Max Parmentier is CEO of Birdie, an ‘agetech’ startup, backed by insurance giant AXA and incubated by Kamet Ventures, that aims to innovate the elderly care sector, support independent living at home, identify and prevent common medical issues before it requires hospitalisation, and tackle the issues of bed blocking in hospitals nationwide. He was inspired to develop a solution to the way in which elderly care is managed after witnessing the decline of his grandfather’s own health and well-being after he was put into a care home.

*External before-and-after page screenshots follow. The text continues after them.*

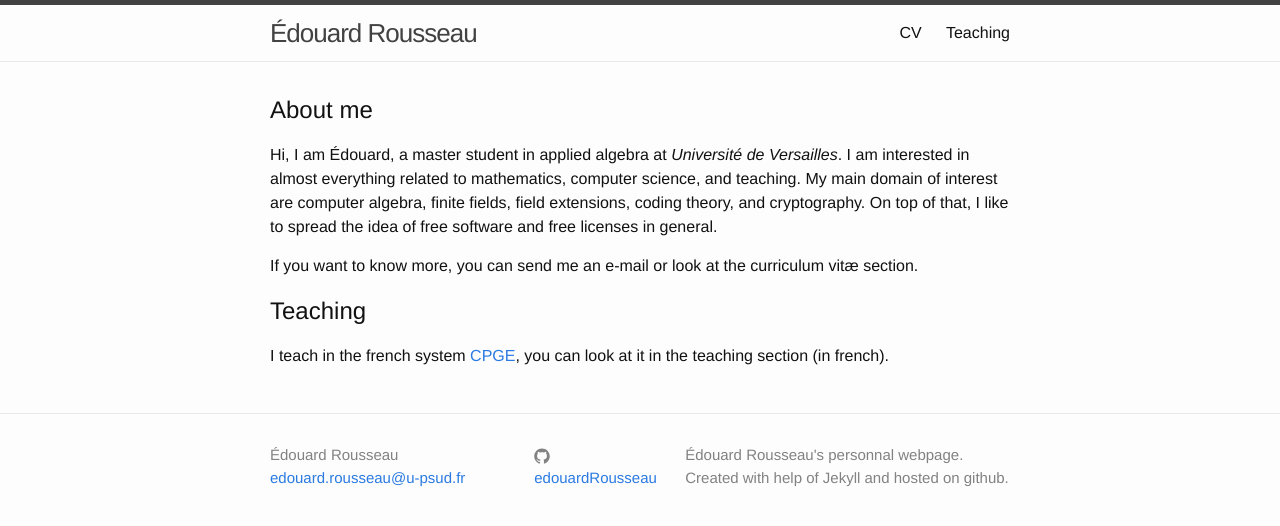
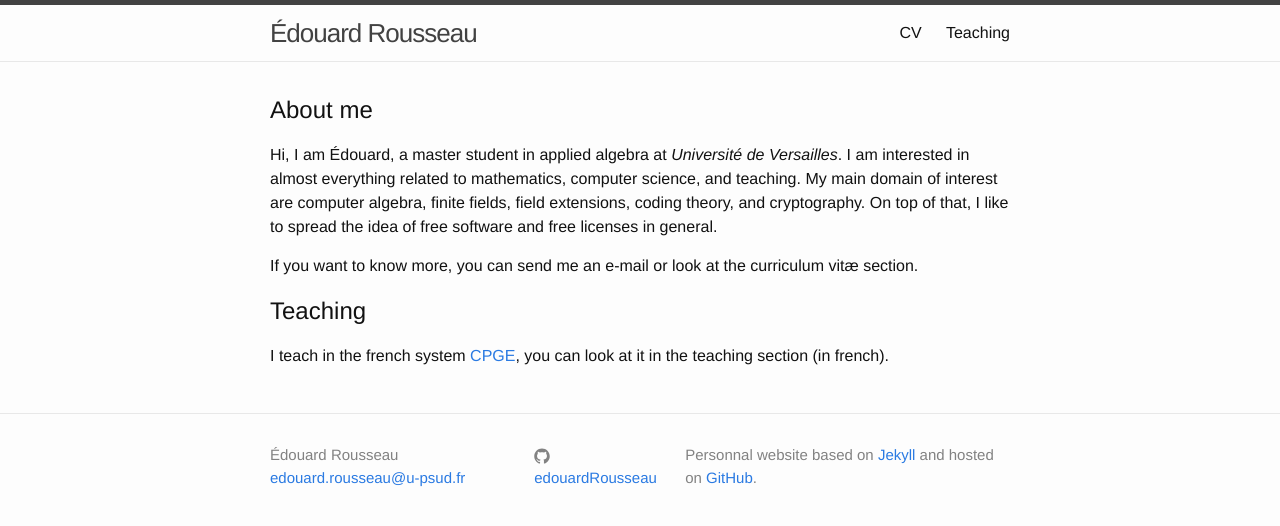
Before and after one commit to erou/erou.github.io, a Jekyll site: the page built from index.md, in a window 1280 px wide. Shown: the top 526 px of the page. Built offline with Jekyll 4.4.1, drawn with Linux system fonts in a browser that asks for light colours.

Commit message:
changed footer

```diff
--- a/_config.yml
+++ b/_config.yml
@@ -16,7 +16,7 @@
 title: Édouard Rousseau
 email: edouard.rousseau@u-psud.fr
 description: > # this means to ignore newlines until "baseurl:"
-        Édouard Rousseau's personnal webpage. Created with help of Jekyll and hosted on github.
+        Personnal webpage (mostly experimental) based on Jekyll and hosted on GitHub.
 baseurl: # the subpath of your site, e.g. /blog
 url: "http://edouardrousseau.github.io" # the base hostname & protocol for your site, e.g. http://example.com
 # twitter_username: edouardRousseau
--- a/_includes/footer.html
+++ b/_includes/footer.html
@@ -37,7 +37,11 @@
       </div>
 
       <div class="footer-col footer-col-3">
-        <p>{{ site.description | escape }}</p>
+      	      <p> Personnal website based on <a class="page-link"
+					 href=http://jekyllrb.com/>Jekyll</a>
+	      and hosted on <a class="page-link"
+	      href=https://pages.github.com/>GitHub</a>. </p>
+<!--	      <p>{{ site.description | escape }}</p> -->
       </div>
     </div>
 
```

Previously, Parmentier founded and scaled up a global e-marketplace spin-off from the Global Fund to fight AIDS, Tuberculosis and Malaria, funded and supported by Bill Gates and launched at the World Economic Forum in Davos in 2016. This platform is now accessible to 140 countries and transacting $1bn worth of commodities.
Parmentier also worked at the UN and in small start-ups, and spent 5 years at McKinsey as manager supporting clients to design their strategies on climate change mitigation, deforestation and bio-energy.
Birdie positions itself as the world’s first holistic ‘care companion’ platform, and aims to support older adults to live healthy and independent lives within the comfort of their own home.
Through its digital apps and connected devices, Birdie optimises care in three ways: it allows care providers to ‘go paperless’ by digitising cumbersome and time-consuming admin and reporting; it facilitates communications and the sharing of information of an older adult's care between care professionals, families and other health practitioners; and it provides families with peace of mind – allowing them to follow their elderly loved one’s health and wellbeing 24/7 . Birdie is also developing state-of-the-art health analytics leveraging the data captured by care professionals and the remote sensors. Its algorithms track health conditions, predicts issues at risk of worsening and alerts the right people at the right time.
There are approximately 2 million frailer older adults requiring home care in the UK and 3.6 million family members acting as carers in a $15bn social care market that is set to double in 10 years (AgeUK, Public.io, King's Fund) . Domiciliary care can be up to 40% cheaper than care homes and yet the services provided at home are stymied by radical underfunding compounded by issues with care staff recruitment and retention.
Birdie endeavours to address this prominent human problem that has, for too long, been ignored to the point that it’s become the ‘new climate change’. The venture aims to help 1 million elderly people in 5 years.